[Problem requirements]: Pictures must be dropped from the copy of the entries below; all else is returned exactly.

[Available data]:
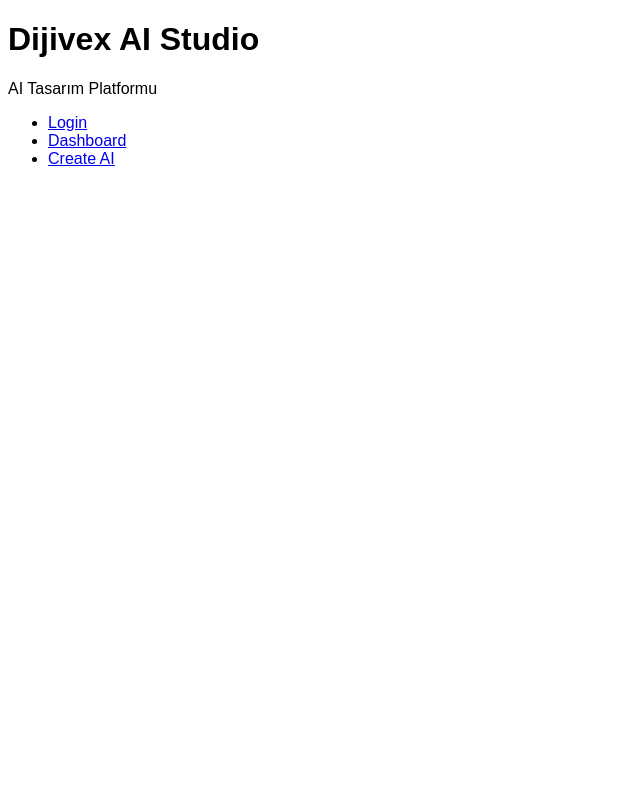
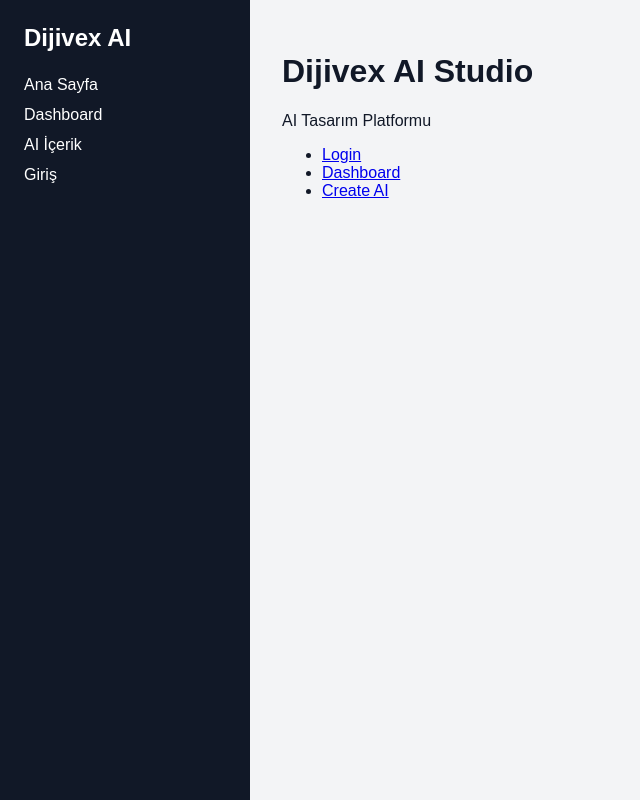
Before and after one commit to simsekyunusemre-ai/dijivex-ai-studio, a Next.js app: page / in a window 1280 px wide. Shown: the whole page, without its empty margins (0-640 px from the left). Built offline with nearby package versions, Linux system fonts and the light colour scheme.

Commit message:
Update layout.tsx

```diff
--- a/src/app/layout.tsx
+++ b/src/app/layout.tsx
@@ -1,13 +1,49 @@
 export default function RootLayout({
-  children
+  children,
 }: {
-  children: React.ReactNode
+  children: React.ReactNode;
 }) {
   return (
-    <html>
-      <body style={{fontFamily:"Arial", padding:40}}>
-        {children}
+    <html lang="tr">
+      <body
+        style={{
+          margin: 0,
+          fontFamily: "Arial, sans-serif",
+          background: "#f3f4f6",
+          color: "#111827",
+        }}
+      >
+        <div style={{ display: "flex", minHeight: "100vh" }}>
+          <aside
+            style={{
+              width: 250,
+              background: "#111827",
+              color: "white",
+              padding: 24,
+              boxSizing: "border-box",
+            }}
+          >
+            <h2 style={{ marginTop: 0, marginBottom: 24 }}>Dijivex AI</h2>
+
+            <nav style={{ display: "grid", gap: 12 }}>
+              <a href="/" style={{ color: "white", textDecoration: "none" }}>
+                Ana Sayfa
+              </a>
+              <a href="/dashboard" style={{ color: "white", textDecoration: "none" }}>
+                Dashboard
+              </a>
+              <a href="/create" style={{ color: "white", textDecoration: "none" }}>
+                AI İçerik
+              </a>
+              <a href="/login" style={{ color: "white", textDecoration: "none" }}>
+                Giriş
+              </a>
+            </nav>
+          </aside>
+
+          <main style={{ flex: 1, padding: 32 }}>{children}</main>
+        </div>
       </body>
     </html>
-  )
+  );
 }
```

[Exercise solution]:
Before and after one commit to simsekyunusemre-ai/dijivex-ai-studio, a Next.js app: page / in a window 1280 px wide. Shown: the whole page, without its empty margins (0-640 px from the left). Built offline with nearby package versions, Linux system fonts and the light colour scheme.

Commit message:
Update layout.tsx

```diff
--- a/src/app/layout.tsx
+++ b/src/app/layout.tsx
@@ -1,13 +1,49 @@
 export default function RootLayout({
-  children
+  children,
 }: {
-  children: React.ReactNode
+  children: React.ReactNode;
 }) {
   return (
-    <html>
-      <body style={{fontFamily:"Arial", padding:40}}>
-        {children}
+    <html lang="tr">
+      <body
+        style={{
+          margin: 0,
+          fontFamily: "Arial, sans-serif",
+          background: "#f3f4f6",
+          color: "#111827",
+        }}
+      >
+        <div style={{ display: "flex", minHeight: "100vh" }}>
+          <aside
+            style={{
+              width: 250,
+              background: "#111827",
+              color: "white",
+              padding: 24,
+              boxSizing: "border-box",
+            }}
+          >
+            <h2 style={{ marginTop: 0, marginBottom: 24 }}>Dijivex AI</h2>
+
+            <nav style={{ display: "grid", gap: 12 }}>
+              <a href="/" style={{ color: "white", textDecoration: "none" }}>
+                Ana Sayfa
+              </a>
+              <a href="/dashboard" style={{ color: "white", textDecoration: "none" }}>
+                Dashboard
+              </a>
+              <a href="/create" style={{ color: "white", textDecoration: "none" }}>
+                AI İçerik
+              </a>
+              <a href="/login" style={{ color: "white", textDecoration: "none" }}>
+                Giriş
+              </a>
+            </nav>
+          </aside>
+
+          <main style={{ flex: 1, padding: 32 }}>{children}</main>
+        </div>
       </body>
     </html>
-  )
+  );
 }
```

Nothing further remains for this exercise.